School and Program Updates

Colorado: Grateful for 10 years of Growing a Public Health Community in Colorado

For Public Health Thank You Day, the Colorado School of Public Health extends gratitude to everyone who has contributed to our first decade, and helped up build the public health community in Colorado and beyond.

To honor this milestone, a new magazine is being published to highlight some of the people and programs who personify the school’s journey from founding through today. Here are some quotes from a few of them, beginning with ColoradoSPH dean, Dr. Jonathan Samet:

“This magazine, our first, tells the story of the Colorado School of Public Health over its initial decade. The stories are about the research accomplishments of the faculty and students, the school’s engagement with the state through education and training, practice, and translation, and the impact of our alumni. Above all, the magazine documents how the school and its many public health and community partners have contributed to advancing health in Colorado — the over-riding goal a decade ago when the ColoradoSPH was established and the Colorado Public Health Act of 2008 was passed.”

Other students, faculty, staff and alumni who are featured in the magazine, had this to say about their work and the school:

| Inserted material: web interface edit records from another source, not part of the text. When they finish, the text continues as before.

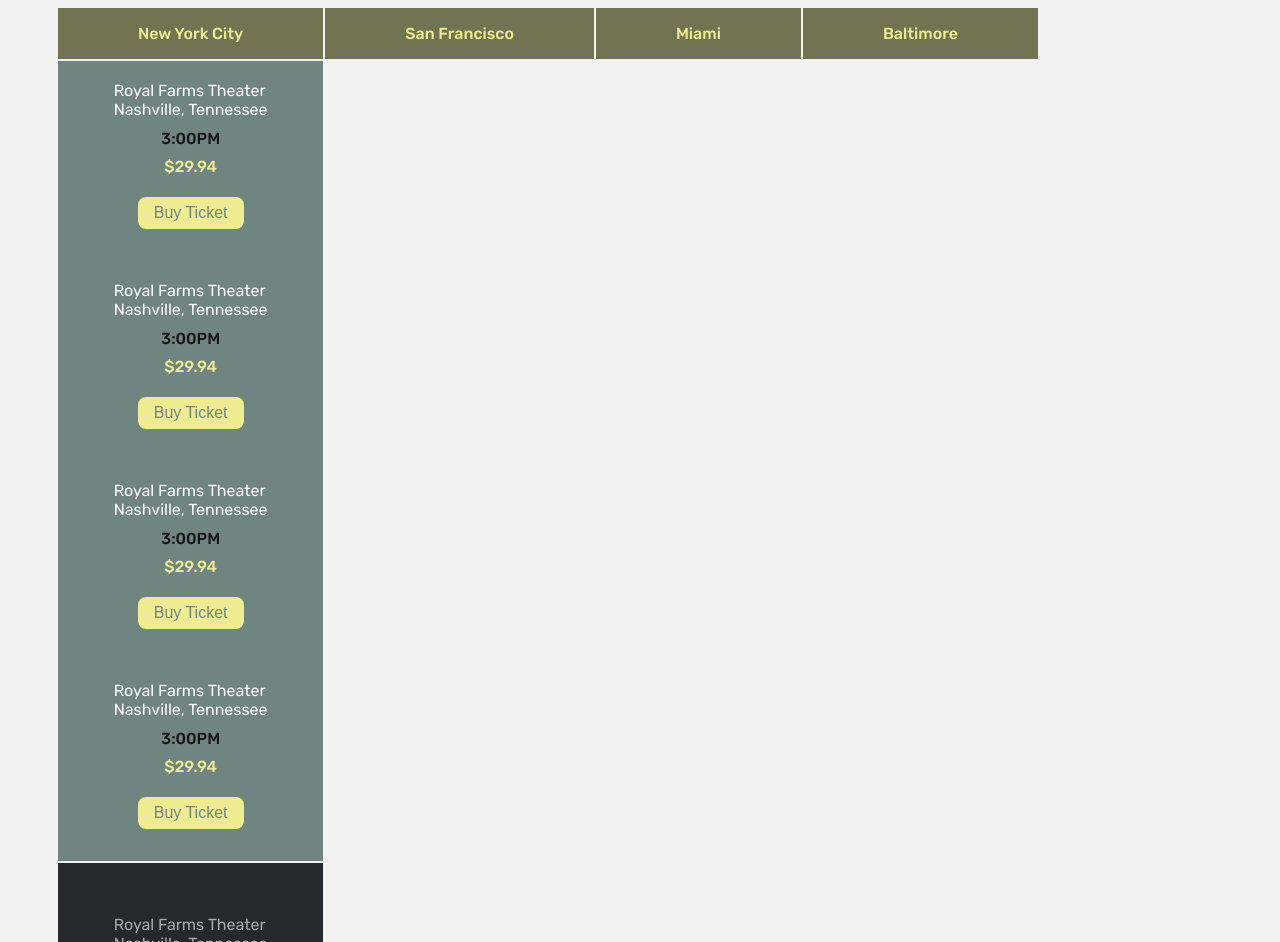
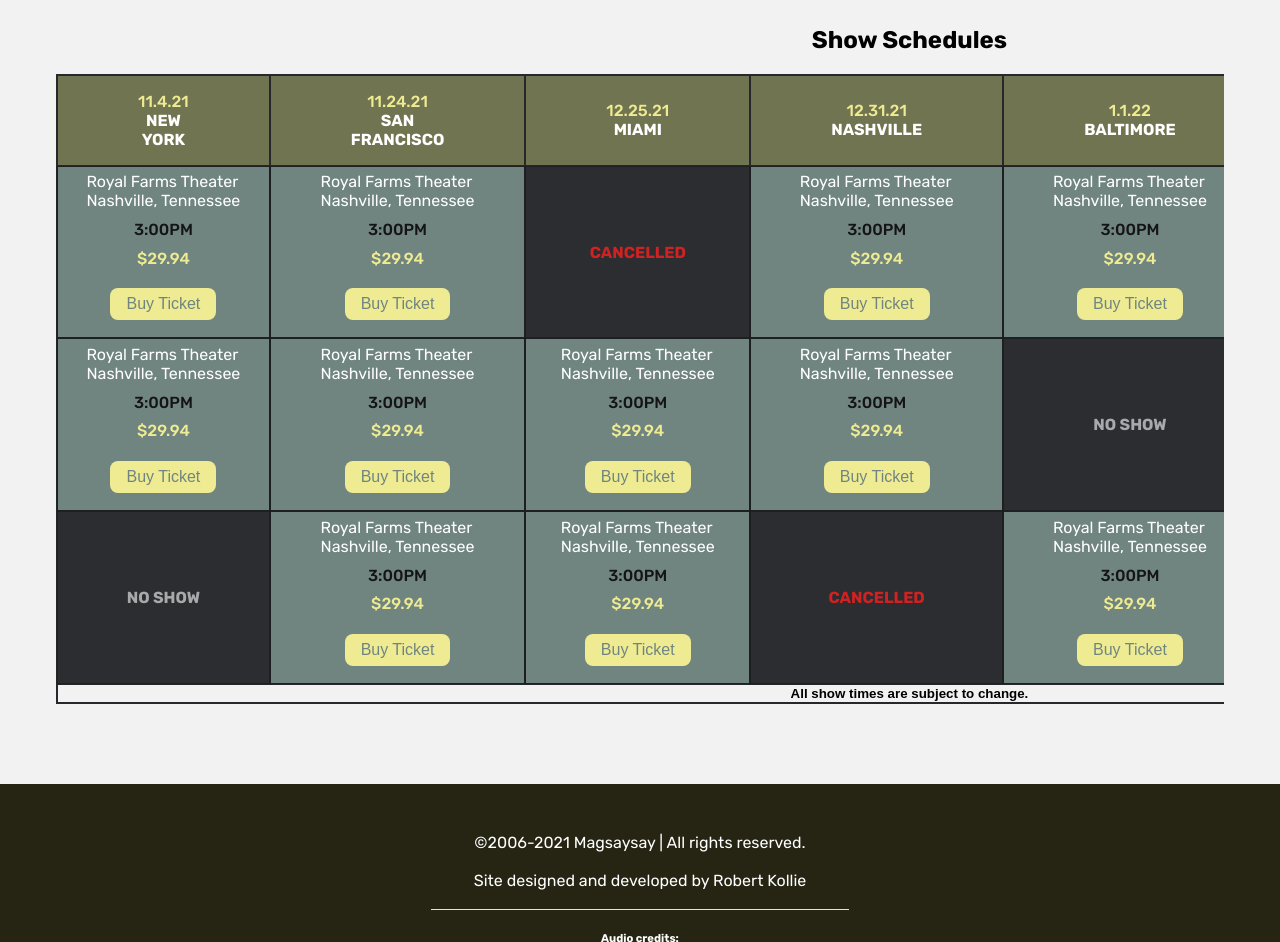
Before and after one commit to rochekollie/magsaysay, a plain HTML site: page tour.html in a window 1280 px wide. Shown: the part 175-1117 px from the top of the page. Drawn offline with Linux system fonts and the light colour scheme.

Commit message:
Modified Table
Update the tour table UI.

```diff
--- a/style.css
+++ b/style.css
@@ -303,7 +303,6 @@
     flex-wrap: wrap;
 }
 
-
 .feature-album-container {
     display: flex;
     flex-direction: column;
@@ -311,27 +310,32 @@
 }
 
 /* TABLE STYLES */
+#tour-table {
+    max-width: 1200px;
+    overflow-x: auto;
+    margin: 0 auto;
+    background-color: var(--dark);
+}
 
 table {
     font-family: 'Rubik', sans-serif;
-    /*display: flex;*/
-    /*flex-direction: column;*/
 }
 
-/*table th {*/
-/*    display: flex;*/
-/*    flex-direction: column;*/
-/*    justify-content: center;*/
-/*    align-items: center;*/
-/*}*/
+table caption, table tfoot {
+    background-color: var(--white);
+    color: var(--black);
+}
 
-/*table th, table td {*/
-/*    width: max(100%, 300px);*/
-/*    border: solid thin var(--link);*/
-/*}*/
+table tfoot {
+    font: smaller sans-serif;
+}
+
+table th, table td {
+    width: max(100%, 300px);
+}
 
 table td {
-    height: 200px;
+    min-height: 200px;
 }
 
 table th, table td {
@@ -342,12 +346,7 @@
     width: 100%;
 }
 
-/*table tr {*/
-/*    display: flex;*/
-/*    flex-direction: column;*/
-/*}*/
-
-table td {
+.table-cell {
     display: flex;
     flex-direction: column;
     justify-content: center;
@@ -355,7 +354,6 @@
 }
 
 table thead tr th[scope="col"] {
-    background-color: rgba(19, 145, 100, .8);
     background-color: #717451;
     color: var(--link);
     font-weight: 500;
@@ -365,10 +363,6 @@
 table tbody tr th[scope="row"] {
     font-weight: 400;
     white-space: nowrap;
-}
-
-table thead tr, table tbody tr:nth-child(even) {
-    background-color: rgb(236, 236, 236);
 }
 
 table span {
@@ -381,27 +375,26 @@
     text-transform: uppercase;
 }
 
-.fill{
+table td {
     background-color: var(--accent);
     color: #FFF;
     white-space: nowrap;
+    box-shadow: var(--lighter);
+}
+
+.no-show-cell, .cancel-show {
+    background-color: var(--glass);
+    font-weight: 700;
+    text-transform: uppercase;
+    border: none;
 }
 
 .no-show-cell {
-    background-color: var(--glass);
-    border: none;
+    color: var(--silver);
 }
 
 .cancel-show {
-    color: var(--silver);
-    background-color: #27282c;
-    border: none;
-}
-
-.cancel-text {
-    color: #ff0000;
-    font-weight: 700;
-    text-transform: uppercase;
+    color: #d02222;
 }
 
 .time {
@@ -409,20 +402,10 @@
     color: var(--time);
 }
 
-.cancel-time {
-    color: var(--silver);
-}
-
 .ticket-price {
     font-weight: 500;
     color: var(--ticket-price);
 }
-
-/* new table styles */
-
-
-
-/* end new table styles */
 
 /* END TABLE STYLES */
 
@@ -434,7 +417,6 @@
     align-items: center;
     margin: 5em auto;
     width: 100%;
-    /*border: solid 2px red;*/
 }
 
 .cards-section {
--- a/tour.html
+++ b/tour.html
@@ -40,9 +40,7 @@
 				     width="100%"
 				     height="100%"
 				     viewBox="0 0 4473 550"
-				     version="1.1"
 				     xmlns="http://www.w3.org/2000/svg"
-				     xmlns:xlink="http://www.w3.org/1999/xlink"
 				     style="fill-rule:evenodd;clip-rule:evenodd;stroke-linejoin:round;stroke-miterlimit:2;">
 					<g>
 						<g>
@@ -96,21 +94,37 @@
 <main>
 	<div class="content-wrapper">
 		<div class="page-contents">
-
+			<h1>Tour Dates</h1>
+			<div id="tour-table">
 				<table>
-				<caption><h1>Tour Dates</h1></caption>
+					<caption>
+						<h2>Show Schedules</h2>
+					</caption>
 					<!-- Table head -->
 					<thead>
+					<!-- Columns title -->
 					<tr id="heading">
-					<th scope="col">New York City</th>
-					<th scope="col">San Francisco</th>
-					<th scope="col">Miami</th>
-					<th scope="col">Baltimore</th>
+						<th scope="col">11.4.21 <br><span class="city-name">New York</span>
+						</th>
+						<th scope="col">11.24.21 <br><span class="city-name">San Francisco</span>
+						</th>
+						<th scope="col">12.25.21
+							<br><span class="city-name">Miami</span></th>
+						<th scope="col">12.31.21 <br><span class="city-name">Nashville</span>
+						</th>
+						<th scope="col">1.1.22 <br><span class="city-name">Baltimore</span>
+						</th>
+						<th scope="col">1.17.22
+							<br><span class="city-name">Chicago</span></th>
+						<th scope="col">2.14.22 <br><span class="city-name">Washington D.C.</span>
+						</th>
 					</tr>
 					</thead>
-
+					<!-- Row 1 -->
 					<tr>
+						<!-- Row 1 Column 1 -->
 						<td class="fill">
+							<div class="table-cell">
 								<span>Royal Farms Theater<br> Nashville, Tennessee</span>
 								<span class="time">3:00PM</span>
 								<span class="ticket-price">$29.94</span>
@@ -118,8 +132,12 @@
 									<a href="#"
 									   class="btn">Buy Ticket</a>
 								</div>
+							</div>
 						</td>
+
+						<!-- Row 1 Column 2 -->
 						<td class="fill">
+							<div class="table-cell">
 								<span>Royal Farms Theater<br> Nashville, Tennessee</span>
 								<span class="time">3:00PM</span>
 								<span class="ticket-price">$29.94</span>
@@ -127,8 +145,19 @@
 									<a href="#"
 									   class="btn">Buy Ticket</a>
 								</div>
+							</div>
 						</td>
+
+						<!-- Row 1 Column 3 -->
+						<td class="fill cancel-show">
+							<div class="table-cell">
+								Cancelled
+							</div>
+						</td>
+
+						<!-- Row 1 Column 4 -->
 						<td class="fill">
+							<div class="table-cell">
 								<span>Royal Farms Theater<br> Nashville, Tennessee</span>
 								<span class="time">3:00PM</span>
 								<span class="ticket-price">$29.94</span>
@@ -136,8 +165,12 @@
 									<a href="#"
 									   class="btn">Buy Ticket</a>
 								</div>
+							</div>
 						</td>
+
+						<!-- Row 1 Column 5 -->
 						<td class="fill">
+							<div class="table-cell">
 								<span>Royal Farms Theater<br> Nashville, Tennessee</span>
 								<span class="time">3:00PM</span>
 								<span class="ticket-price">$29.94</span>
@@ -145,16 +178,12 @@
 									<a href="#"
 									   class="btn">Buy Ticket</a>
 								</div>
+							</div>
 						</td>
-				</tr>
-				<tr>
-					<td class="fill cancel-show">
-						<span>Royal Farms Theater<br>
-						      Nashville, Tennessee</span>
-						<span class="time cancel-time">10:00AM</span>
-						<span class="cancel-text">CANCELLED</span>
-					</td>
+
+						<!-- Row 1 Column 6 -->
 						<td class="fill">
+							<div class="table-cell">
 								<span>Royal Farms Theater<br> Nashville, Tennessee</span>
 								<span class="time">3:00PM</span>
 								<span class="ticket-price">$29.94</span>
@@ -162,8 +191,12 @@
 									<a href="#"
 									   class="btn">Buy Ticket</a>
 								</div>
+							</div>
 						</td>
+
+						<!-- Row 1 Column 7 -->
 						<td class="fill">
+							<div class="table-cell">
 								<span>Royal Farms Theater<br> Nashville, Tennessee</span>
 								<span class="time">3:00PM</span>
 								<span class="ticket-price">$29.94</span>
@@ -171,8 +204,15 @@
 									<a href="#"
 									   class="btn">Buy Ticket</a>
 								</div>
+							</div>
 						</td>
+					</tr>
+
+					<!-- Row 2 -->
+					<tr>
+						<!-- Row 2 Column 1 -->
 						<td class="fill">
+							<div class="table-cell">
 								<span>Royal Farms Theater<br> Nashville, Tennessee</span>
 								<span class="time">3:00PM</span>
 								<span class="ticket-price">$29.94</span>
@@ -180,10 +220,12 @@
 									<a href="#"
 									   class="btn">Buy Ticket</a>
 								</div>
+							</div>
 						</td>
-				</tr>
-				<tr>
+
+						<!-- Row 2 Column 2 -->
 						<td class="fill">
+							<div class="table-cell">
 								<span>Royal Farms Theater<br> Nashville, Tennessee</span>
 								<span class="time">3:00PM</span>
 								<span class="ticket-price">$29.94</span>
@@ -191,8 +233,12 @@
 									<a href="#"
 									   class="btn">Buy Ticket</a>
 								</div>
+							</div>
 						</td>
+
+						<!-- Row 2 Column 3 -->
 						<td class="fill">
+							<div class="table-cell">
 								<span>Royal Farms Theater<br> Nashville, Tennessee</span>
 								<span class="time">3:00PM</span>
 								<span class="ticket-price">$29.94</span>
@@ -200,8 +246,12 @@
 									<a href="#"
 									   class="btn">Buy Ticket</a>
 								</div>
+							</div>
 						</td>
+
+						<!-- Row 2 Column 4 -->
 						<td class="fill">
+							<div class="table-cell">
 								<span>Royal Farms Theater<br> Nashville, Tennessee</span>
 								<span class="time">3:00PM</span>
 								<span class="ticket-price">$29.94</span>
@@ -209,8 +259,19 @@
 									<a href="#"
 									   class="btn">Buy Ticket</a>
 								</div>
+							</div>
 						</td>
+
+						<!-- Row 2 Column 5 -->
+						<td class="fill no-show-cell">
+							<div class="table-cell">
+								No show
+							</div>
+						</td>
+
+						<!-- Row 2 Column 6 -->
 						<td class="fill">
+							<div class="table-cell">
 								<span>Royal Farms Theater<br> Nashville, Tennessee</span>
 								<span class="time">3:00PM</span>
 								<span class="ticket-price">$29.94</span>
@@ -218,10 +279,29 @@
 									<a href="#"
 									   class="btn">Buy Ticket</a>
 								</div>
+							</div>
+						</td>
+
+						<!-- Row 2 Column 7 -->
+						<td class="fill cancel-show">
+							<div class="table-cell">
+								Cancelled
+							</div>
 						</td>
 					</tr>
+
+					<!-- Row 3 -->
 					<tr>
+						<!-- Row 3 Column 1 -->
+						<td class="fill no-show-cell">
+							<div class="table-cell">
+								No show
+							</div>
+						</td>
+
+						<!-- Row 3 Column 2 -->
 						<td class="fill">
+							<div class="table-cell">
 								<span>Royal Farms Theater<br> Nashville, Tennessee</span>
 								<span class="time">3:00PM</span>
 								<span class="ticket-price">$29.94</span>
@@ -229,8 +309,12 @@
 									<a href="#"
 									   class="btn">Buy Ticket</a>
 								</div>
+							</div>
 						</td>
+
+						<!-- Row 3 Column 3 -->
 						<td class="fill">
+							<div class="table-cell">
 								<span>Royal Farms Theater<br> Nashville, Tennessee</span>
 								<span class="time">3:00PM</span>
 								<span class="ticket-price">$29.94</span>
@@ -238,8 +322,19 @@
 									<a href="#"
 									   class="btn">Buy Ticket</a>
 								</div>
+							</div>
 						</td>
+
+						<!-- Row 3 Column 4 -->
+						<td class="fill cancel-show">
+							<div class="table-cell">
+								Cancelled
+							</div>
+						</td>
+
+						<!-- Row 3 Column 5 -->
 						<td class="fill">
+							<div class="table-cell">
 								<span>Royal Farms Theater<br> Nashville, Tennessee</span>
 								<span class="time">3:00PM</span>
 								<span class="ticket-price">$29.94</span>
@@ -247,8 +342,19 @@
 									<a href="#"
 									   class="btn">Buy Ticket</a>
 								</div>
+							</div>
 						</td>
+
+						<!-- Row 3 Column 6 -->
+						<td class="fill cancel-show">
+							<div class="table-cell">
+								Cancelled
+							</div>
+						</td>
+
+						<!-- Row 3 Column 7 -->
 						<td class="fill">
+							<div class="table-cell">
 								<span>Royal Farms Theater<br> Nashville, Tennessee</span>
 								<span class="time">3:00PM</span>
 								<span class="ticket-price">$29.94</span>
@@ -256,16 +362,19 @@
 									<a href="#"
 									   class="btn">Buy Ticket</a>
 								</div>
+							</div>
 						</td>
 					</tr>
 
 					<!-- foot -->
 					<tfoot>
 					<tr>
-					<th class="child">All prices are in U.S. dollars.</th>
+						<th colspan="7" scope="row">All show times are subject to change.
+						</th>
 					</tr>
 					</tfoot>
 				</table>
+			</div>
 		</div>
 	</div>
 </main>
```
Also changed, not shown: images/logo/favicon.png, images/logo/favicon.svg (added), 1 other file. Lines whose indentation alone changed are shown as unchanged.
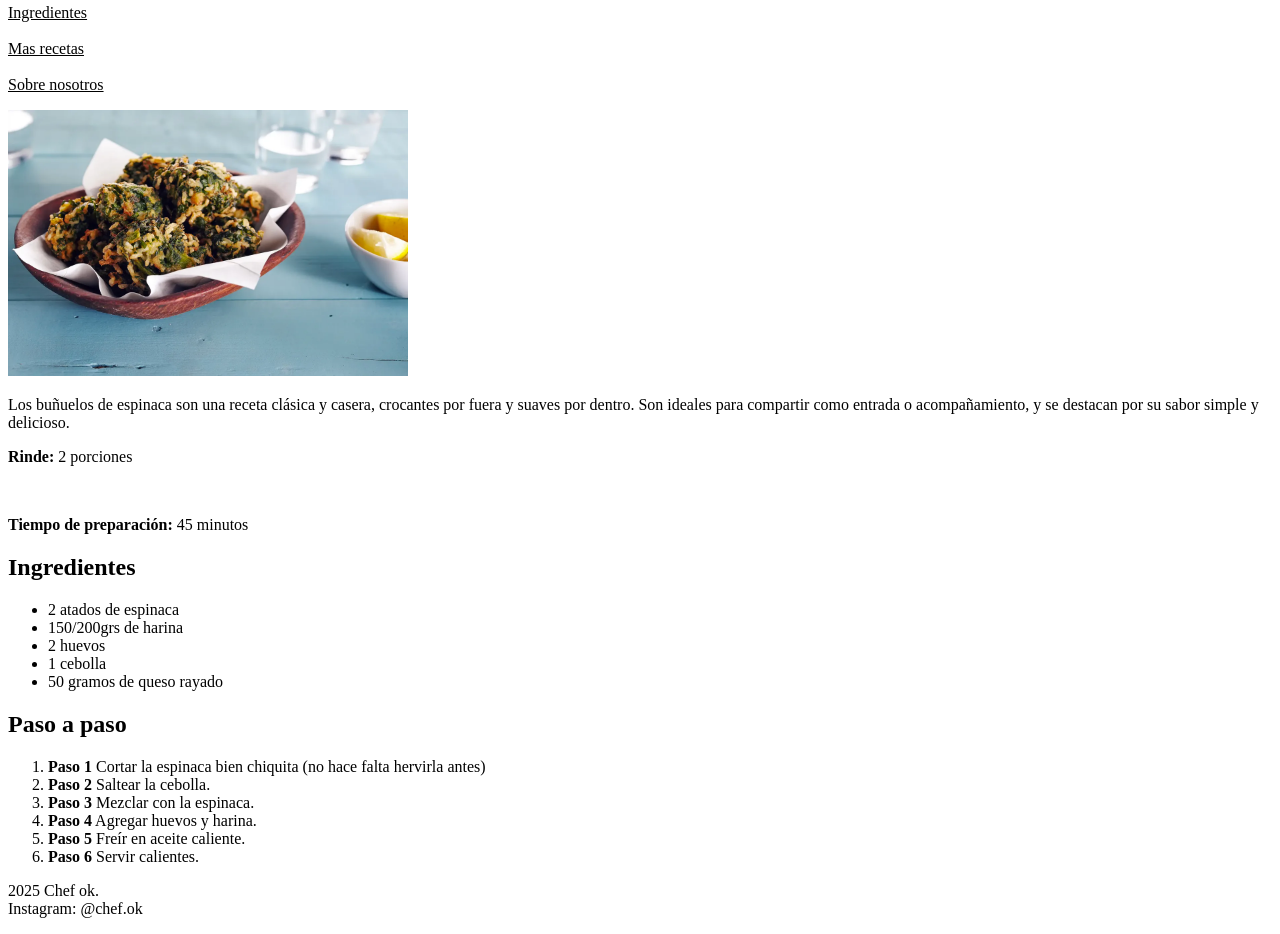
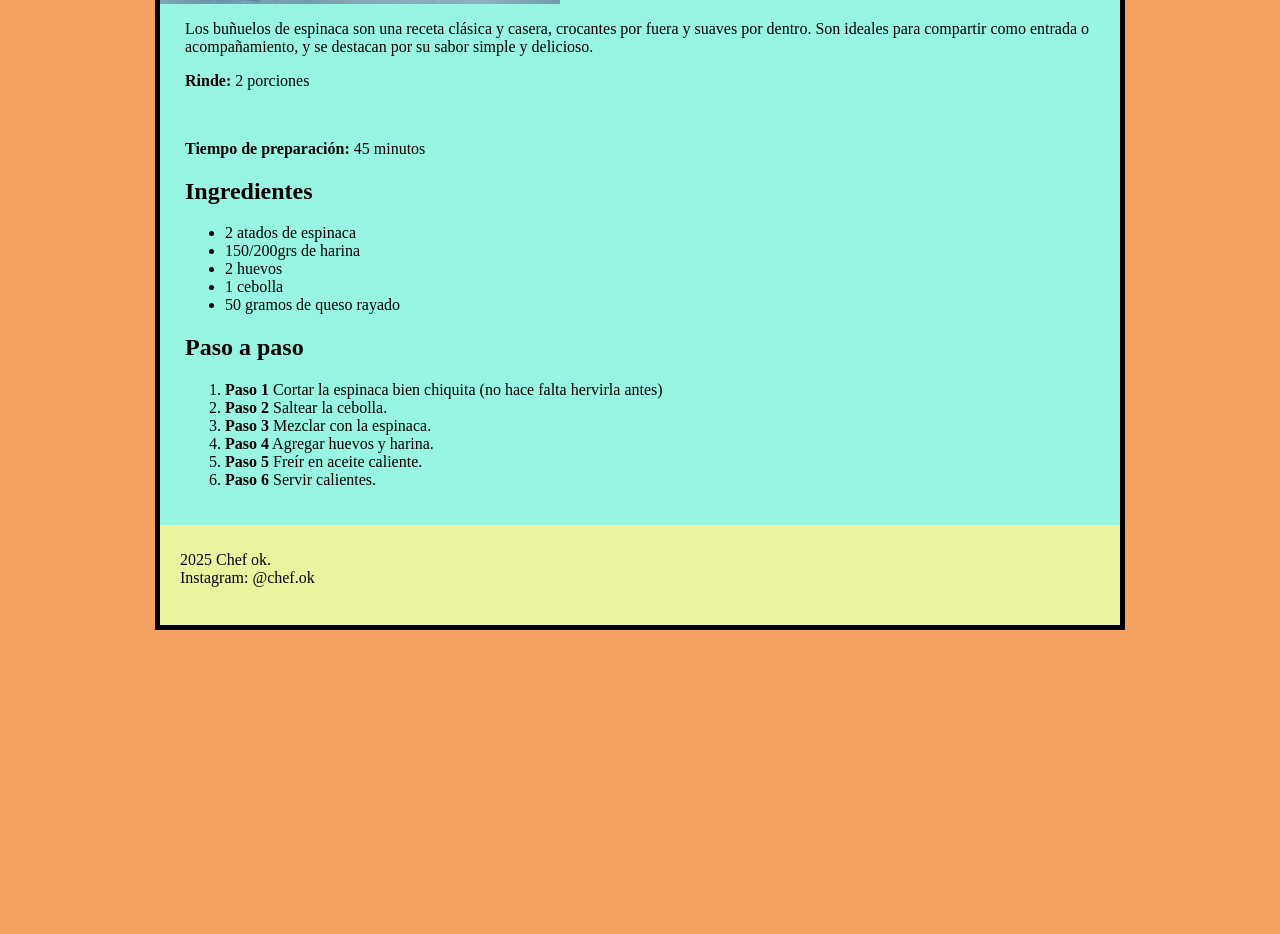
Before and after one commit to lucrezambelliuces/LUCRE-RECETA, a plain HTML site: page index.html in a window 1280 px wide. Shown: the part 418-1352 px from the top of the page. After the commit the page ends 1048 px from the top, so only its background shows below. Drawn offline with Linux system fonts and the light colour scheme.

Commit message:
Update index.html

```diff
--- a/index.html
+++ b/index.html
@@ -4,7 +4,89 @@
     <meta charset="utf-8">
     <meta name="viewport" content="width=device-width, initial-scale=1">
 
-    <link rel="stylesheet" type="text/css"
+     <style> / h1{
+	color: #000000;
+}
+
+.verde{
+	color: #008000;
+}
+
+body{
+	background-color: #f4a261;
+	margin: 0;
+}
+
+main{
+	width: 960px;
+	background-color: #fbf8cc;
+	border: 5px solid black;
+	margin-left: auto;
+	margin-right: auto;
+}
+
+header{
+	width: 600px;
+	height: 150px;
+	background-color: #a2d2ff;
+	float: left;
+}
+
+header img{
+	height: 120px;
+	width: auto;
+	margin-top: 10px;
+	margin-left: 10px;
+	display: block;
+}
+
+nav{
+	width: 360px;
+	height: 150px;
+	background-color: #e0aaff;
+	float: right;
+}
+
+nav p{
+	margin-left: 20px;
+	margin-top: 15px;
+	line-height: 20px;
+}
+
+section{
+	width: 960px;
+	background-color: #98f5e1;
+	clear: both;
+	padding-bottom: 20px;
+}
+
+section img{
+	width: 400px;
+	height: auto;
+	display: block;
+	margin-left: 0;
+}
+
+section p,
+section h1,
+section ul,
+section ol{
+	margin-left: 25px;
+}
+
+footer{
+	width: 960px;
+	height: 90px;
+	background-color: #ecf39e;
+	clear: both;
+	padding-top: 10px;
+}
+
+footer p{
+	margin-left: 20px;
+}
+         </style>
+
 
     <title>Etiquetas en HTML5</title>
 </head>
```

Ms. Venice Williams, PhD student in health services research:

“I was always interested in health and well-being and a career in public health was the perfect combination for me to learn from people, apply rigorous research into practice, and work together to achieve a common goal.”

Dr. Saskia Bunge-Montes, alumni MPH, maternal and child health:

“In Guatemala, it’s all about curing people with different sicknesses, but it’s never about preventive health or education — that’s why I decided to focus on public health.”

Ms. Cerise Hunt, director and instructor, Center for Public Health Practice and department of community and behavioral health:

“We’re always willing to take risks, to have those crucial conversations that need to take place to promote health equity.”

A look between 2008 and 2018, which includes more than 600 peer-reviewed articles published annually:

What more can there be to have gratitude for? Only the next ten years will tell.